Lautaro, the Mapuche Toqui (chieftain) who helped  defeat the Spaniards during the 16th century Araucan War.

I bought this beautifully made basket at one of the Mapuche booths. Elder K. and I have regrettably agreed to reduce our consumption of bread and pastries, in spite of our increased walking exercise, although we allowed ourselves one last fling at a beckoning pastry shop right around the corner from our apartment. The woman who sold us the pastries kept referring to Elder K. as "Caballero"  -- "Gentleman."

Our daily walk down Chacabuco to the corner of Serrano. The old tile sidewalks, coming apart due to tree roots and terremotos (earthquakes), are gradually being replaced. The trees lining the streets in Concepcion and Santiago are generally honey locust and these sweet gum trees, which scatter their pointy spherical pods everywhere. Shopkeepers sweep their section of the sidewalk each morning.

Base of the sweet gum tree.

The little black colectivos are the taxis of Chile, don't cost much more than a bus, with an established route, and you don't get the back seat to yourself--you share it with as many as can fit. You see the bus or colectivo you want to take, stand on the curb, and point at the street below. Paradas, or bus stops, are found every two blocks or less on main two-way streets.

The Chilenos don't consider walking across a street jaywalking--but a pedestrian is expected to stay out of a car's right of way. Otherwise you can cross the street even if it's a red light. Don't try this in Santiago, though--the streets are wider and take longer to cross, and the bus drivers are even more aggressive than those in Conce.

One of many street vendors of fresh produce. The strawberries and asparagus right now are out of this world.

Costumed students getting ready for street theater. Concepcion is home to dozens of colleges, large and small, and many students live here, giving it a younger population than many other cities in South America.

I heard thumping noises outside, and saw this march up Calle Chacabuco. Marches for free student tuition and Mapuche Indian rights are common and ongoing. Unfortunately, the national elections next Sunday may return Chile to a socialist system which may erase its gains as one of the most stable and productive economies in Latin America, and defund it enviable social security system.

Saturday evening Elder K. and I finally found our way to the Concepcion Stake Relief Society meeting (we went to the wrong building, but it started 40 min. late so it was ok). The five Concepcion ward Relief Societies reported on their humanitarian, self-reliance, family history, and missionary activities during the past year, including displays of weaving, crocheting, Christmas projects, and herbals. Then they started dressing up and treated us to dancing. This group, above, danced a pretty mean Charleston! Complete with flapper costumes, fringe, beads, and feathers.

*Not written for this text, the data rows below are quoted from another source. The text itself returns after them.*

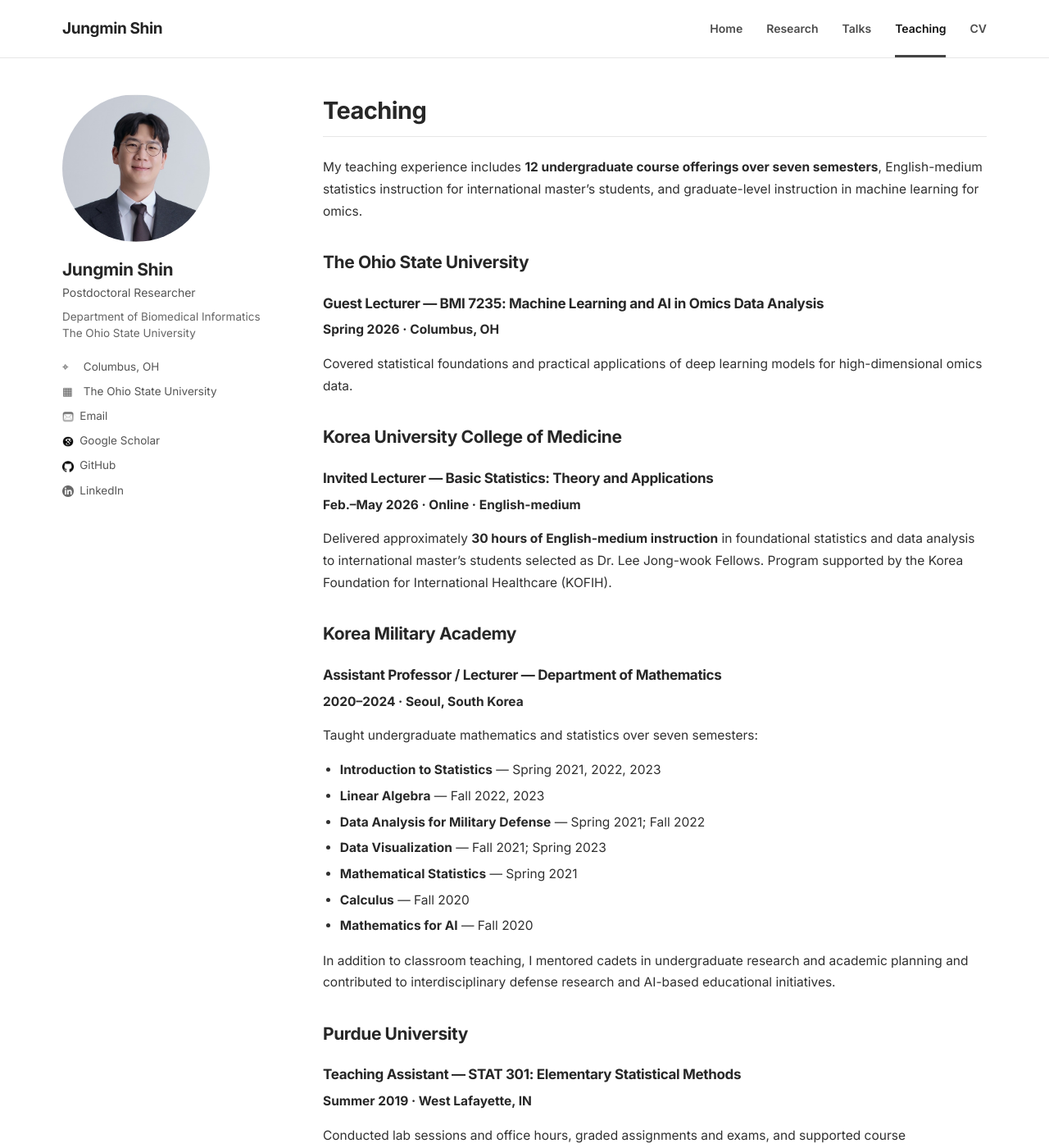
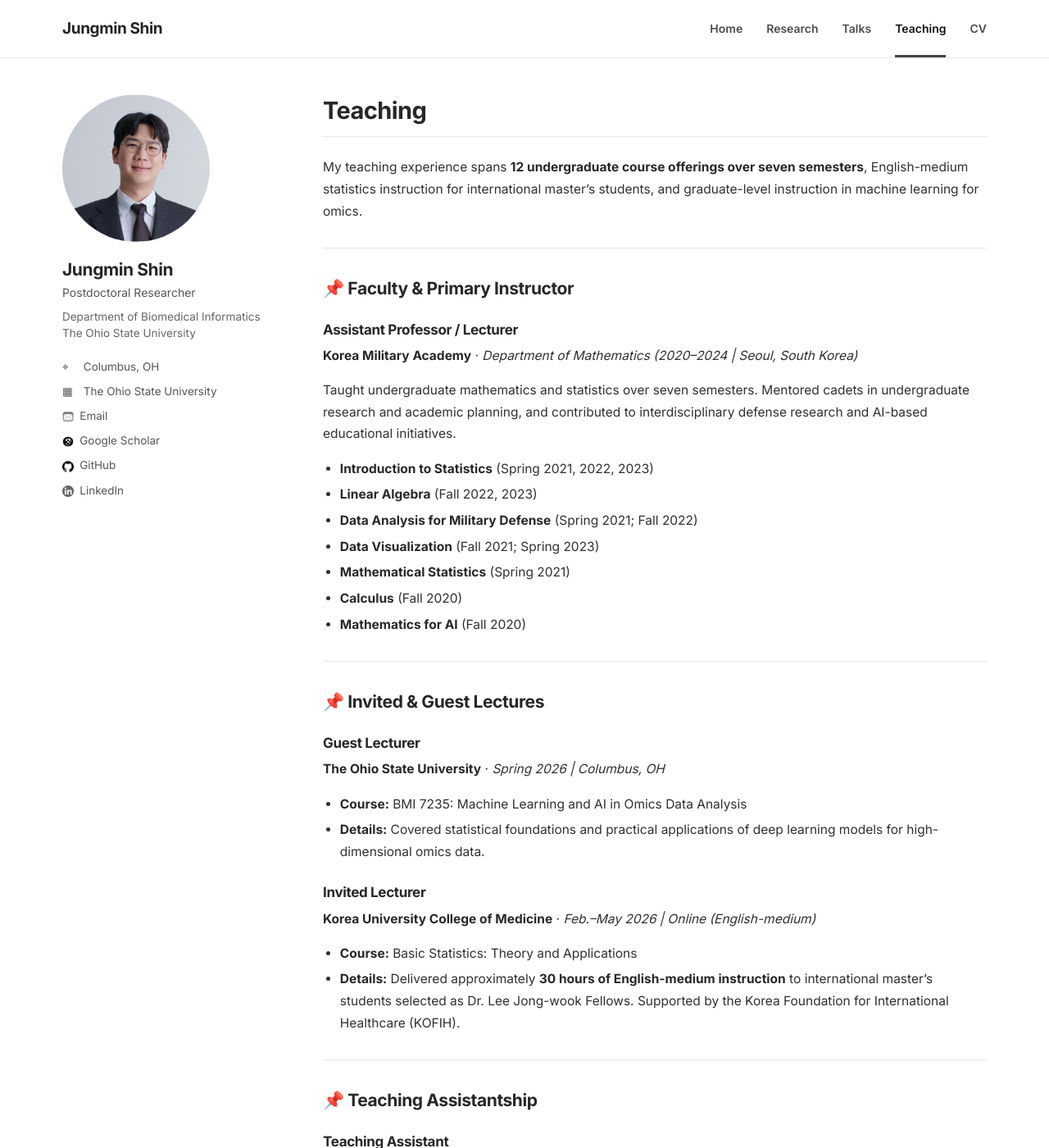
Before and after one commit to c16267/c16267.github.io, a Jekyll site: the page built from teaching.md, in a window 1280 px wide and 1400 px high. Shown: the whole window at 82% size. Built offline with Jekyll 4.4.1, drawn with Linux system fonts in a browser that asks for light colours; some of the changed text lies outside the part shown.

Commit message:
Refactor teaching experience section in teaching.md

```diff
--- a/teaching.md
+++ b/teaching.md
@@ -6,42 +6,44 @@
 
 # Teaching
 
-My teaching experience includes **12 undergraduate course offerings over seven semesters**, English-medium statistics instruction for international master's students, and graduate-level instruction in machine learning for omics.
+My teaching experience spans **12 undergraduate course offerings over seven semesters**, English-medium statistics instruction for international master's students, and graduate-level instruction in machine learning for omics.
 
-## The Ohio State University
+---
 
-### Guest Lecturer — BMI 7235: Machine Learning and AI in Omics Data Analysis
-**Spring 2026 · Columbus, OH**
+## 📌 Faculty & Primary Instructor
 
-Covered statistical foundations and practical applications of deep learning models for high-dimensional omics data.
+### Assistant Professor / Lecturer
+**Korea Military Academy** · *Department of Mathematics (2020–2024 | Seoul, South Korea)*
 
-## Korea University College of Medicine
+Taught undergraduate mathematics and statistics over seven semesters. Mentored cadets in undergraduate research and academic planning, and contributed to interdisciplinary defense research and AI-based educational initiatives.
 
-### Invited Lecturer — Basic Statistics: Theory and Applications
-**Feb.–May 2026 · Online · English-medium**
+* **Introduction to Statistics** (Spring 2021, 2022, 2023)
+* **Linear Algebra** (Fall 2022, 2023)
+* **Data Analysis for Military Defense** (Spring 2021; Fall 2022)
+* **Data Visualization** (Fall 2021; Spring 2023)
+* **Mathematical Statistics** (Spring 2021)
+* **Calculus** (Fall 2020)
+* **Mathematics for AI** (Fall 2020)
 
-Delivered approximately **30 hours of English-medium instruction** in foundational statistics and data analysis to international master's students selected as Dr. Lee Jong-wook Fellows. Program supported by the Korea Foundation for International Healthcare (KOFIH).
+---
 
-## Korea Military Academy
+## 📌 Invited & Guest Lectures
 
-### Assistant Professor / Lecturer — Department of Mathematics
-**2020–2024 · Seoul, South Korea**
+### Guest Lecturer
+**The Ohio State University** · *Spring 2026 | Columbus, OH*
+* **Course:** BMI 7235: Machine Learning and AI in Omics Data Analysis
+* **Details:** Covered statistical foundations and practical applications of deep learning models for high-dimensional omics data.
 
-Taught undergraduate mathematics and statistics over seven semesters:
+### Invited Lecturer
+**Korea University College of Medicine** · *Feb.–May 2026 | Online (English-medium)*
+* **Course:** Basic Statistics: Theory and Applications
+* **Details:** Delivered approximately **30 hours of English-medium instruction** to international master's students selected as Dr. Lee Jong-wook Fellows. Supported by the Korea Foundation for International Healthcare (KOFIH).
 
-- **Introduction to Statistics** — Spring 2021, 2022, 2023
-- **Linear Algebra** — Fall 2022, 2023
-- **Data Analysis for Military Defense** — Spring 2021; Fall 2022
-- **Data Visualization** — Fall 2021; Spring 2023
-- **Mathematical Statistics** — Spring 2021
-- **Calculus** — Fall 2020
-- **Mathematics for AI** — Fall 2020
+---
 
-In addition to classroom teaching, I mentored cadets in undergraduate research and academic planning and contributed to interdisciplinary defense research and AI-based educational initiatives.
+## 📌 Teaching Assistantship
 
-## Purdue University
-
-### Teaching Assistant — STAT 301: Elementary Statistical Methods
-**Summer 2019 · West Lafayette, IN**
-
-Conducted lab sessions and office hours, graded assignments and exams, and supported course administration.
+### Teaching Assistant
+**Purdue University** · *Summer 2019 | West Lafayette, IN*
+* **Course:** STAT 301: Elementary Statistical Methods
+* **Details:** Conducted lab sessions and office hours, graded assignments and exams, and supported course administration.
```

Another group of shameless Relief Society ladies took on 80's disco out on the cultural hall floor, with black curly wigs, and sparkly bell-bottom additions to their pants. I'd really like to see the Relief Societies in the Ontario Oregon Stake try this.

Part of our Barrio Universitaria (the University Ward,) Hermana Maria Conejo and her daughter watch the dancing in their native Ecuadoran dress.

The Conejos performing an Ecuadoran folk dance to music that sounds similar to "El Condor Pasa". Elder K. could have gone home with the men but he was glad he stayed to see the dancing.

Although we had a ride home from the Stake R.S. meeting, we hopped out at the Parque Ecuador on Calle Victor Lamas to see the Feria Amdel 2013. The white tent was probably 450 feet long, and full of booths, food vendors, entertainment, and hundreds of people.

Sorry the photo is a little fuzzy, but all I had was my iPad to take pictures. This is Elder K.wandering through the crowd.

I do like to support the local artisans. Two hand-woven baskets I need to hold things on the narrow shelves in the bedroom, a little rose to grow on the balcony, and what looks like a Little Debbie chocolate cake is actually a coin purse for bus fares. All of this for $5,5000 pesos, about $11.00.

This morning the seagulls were wheeling outside the balcony window in the morning sun. Our lives are constantly full of surprises.